Much of the beauty of Greek cuisine is that it varies from region to region. In part this is due to agricultural possibilities (think mountainous landscapes versus islands surrounded by the sea), connections with other cultures, and local customs and traditions. Every recipe tells a story, and offers a glimpse into the rich web of history, both cultural and culinary, that makes Greece and Greek food such an important and fascinating area of study. Although many of these unique regional dishes are well known (think kalitsounia from Crete or lalagia from Messinia), others are so local that they are known only to isolated villages. The recipe which we are sharing here is one such example.
This summer we were so fortunate to have our cousin visit us from Australia. His mother and our mother are first cousins, but if you ask our mom, they were actually as close as sisters. Raised in the same house, they grew up sleeping in the same room (actually, the same bed), eating at the same table, and living similar experiences, from schooling to household chores, to family joys and struggles. When our mom left Greece to come to Canada she fully expected that her sister-cousins (there were 2) would soon follow her, as would her own siblings. Unfortunately, Canadian immigration laws at the time prevented her cousins from coming to Canada as they were too young; they instead immigrated to Australia. Although the cousins speak often, they have not seen each other since they were young women.
Our parents make so many types of koulourakia (Greek for cookies that are great for dunking into coffee or milk) that it is almost hard to keep track of them all. To help differentiate one koulouraki from the other, they often refer to a key ingredient. So here, we present to you koulourakia with orange…because, you guessed it, they contain a fair bit of orange juice. They also often refer to different koulourakia by the person who prefers them over all others. So these, along with being koulourakia with orange, are also affectionately referred to as “Georgia’s favourite”.
Our parents always managed to put filling and delicious food on the table, whether they were rushed, tired, or simply not in the mood to cook (rare, but it did sometimes happen). Youvetsi (sometimes called Giouvesti) was the perfect solution to any of these situations. A baked dish of orzo, tomato sauce and protein, this is a relatively quick, and incredibly easy way to feed a family.
When our parents needed something quicker than quick, and easier than easy, they turned to preparing youvetsi this way. Unlike the more typical versions which include meat, like lamb or chicken, this recipe is made with chickpeas. By turning to legumes, this youvetsi is perfect for meatless Mondays, during lent, or when you simply want a vegetarian (actually, vegan) option.

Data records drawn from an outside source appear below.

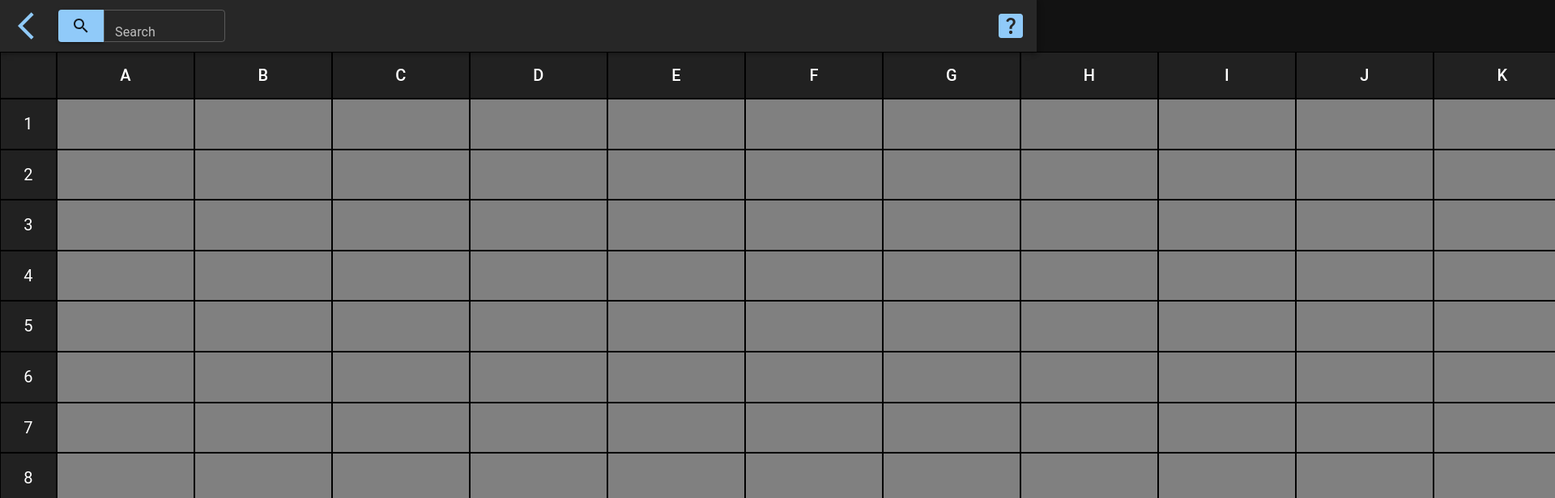
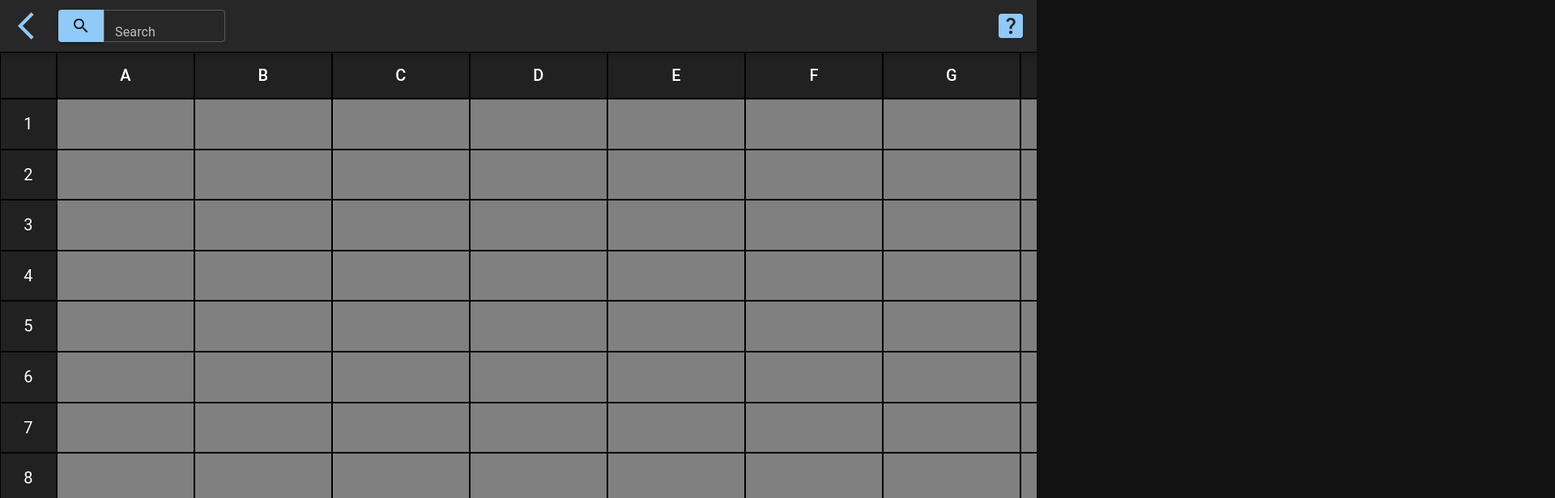
Before and after one commit to k4-100/calc, a React (Create React App) app: page /calc in a window 1280 px wide. Shown: the top 616 px of the page at 81% size, 1920 px wide, since content can reach past the window. Built offline with nearby package versions, Linux system fonts and the light colour scheme.

Commit message:
Dealt with overflow for table

```diff
--- a/src/components/Sheet/CustomTable/index.tsx
+++ b/src/components/Sheet/CustomTable/index.tsx
@@ -161,9 +161,11 @@ const CustomTable: React.FC = () => {
 
   const table: TableClass = sheet.tables[tableIndex];
   return (
-    <div className="CustomTable">
     <Table
       sx={{
+        width: "100vw",
+        maxWidth: "100vw",
+        // overflow
         "& *": {
           display: "block !important",
         },
@@ -264,7 +266,6 @@ const CustomTable: React.FC = () => {
         ))}
       </TableBody>
     </Table>
-    </div>
   );
 };
 
--- a/src/components/Sheet/index.tsx
+++ b/src/components/Sheet/index.tsx
@@ -1,3 +1,4 @@
+import { Box } from "@mui/material";
 import React, { Suspense } from "react";
 import SheetBar from "./SheetBar";
 // import CustomTable from "./CustomTable";
@@ -12,9 +13,22 @@ const Sheet: React.FC = () => {
   return (
     <>
       <UtilityBelt />
-      <Suspense fallback={<h1>Loading Table...</h1>}>
-        <SuspensendedCustomTable />
-      </Suspense>
+      <Box
+        sx={{
+          overflow: "scroll",
+          // firefox
+          scrollbarColor: "rgb(144, 202, 249) black",
+          // webkit (chrome, edge, opera, safari but not on ios)
+          // "&::-webkit-scrollbar": {
+          //   // backgroundColor: "rgb(144, 202, 249)",
+          // },
+          height: "calc( 100vh - 53px - 64px - 20px )",
+        }}
+      >
+        <Suspense fallback={<h1>Loading Table...</h1>}>
+          <SuspensendedCustomTable />
+        </Suspense>
+      </Box>
       <SheetBar />
     </>
   );
```
Lines whose indentation alone changed are shown as unchanged.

Several weeks ago we shared a favourite childhood meal, rabbit stew. We knew that this recipe would be met with some strong reactions; eating rabbit is clearly not for everyone. Although we totally understand and respect this, we felt that it was a shame that not everyone would taste the wonderful flavours of this stew…rabbit aside. Then we remembered that sometimes our parents would replace the rabbit with eggplant! And we laughed, because we realized that this too could be met with some strong reactions; eggplant is not the most popular ingredient out there.
Some months ago, we posted a fasolatha recipe and some people questioned, “Where’s the tomato?”. At the time, we explained that there are in fact, two broad categories of this traditional Greek bean soup; the one we originally posted, which has no tomato and has a light broth (λευκή), and this version, with a rich tomato base. Both are delicious, nutritious and incredibly easy to put together.
This is an incredible dish that we just know you are going to love. Not only is briam a luxurious way to eat your vegetables, but it is an incredibly easy way to eat them too. All the goodness is simply thrown into a roasting pan, mixed together, and baked; this makes clean-up a breeze, giving you more time to enjoy your family, your garden, or this blog.
Some meal preparations lend themselves to teamwork. Our mother would make this simple, wholesome and economical dish of green beans and potatoes about once every couple of weeks, and each time she would invite us to join her, as she prepared the beans for cooking. We would sit with her at the kitchen table (which was, of course, covered in plastic) faced with a bowl full of green beans. One by one, we would take the beans, and carefully snip off each end. The trimmed ends would collect in a pile on the table, and the beans would be placed in a colander, to later be washed.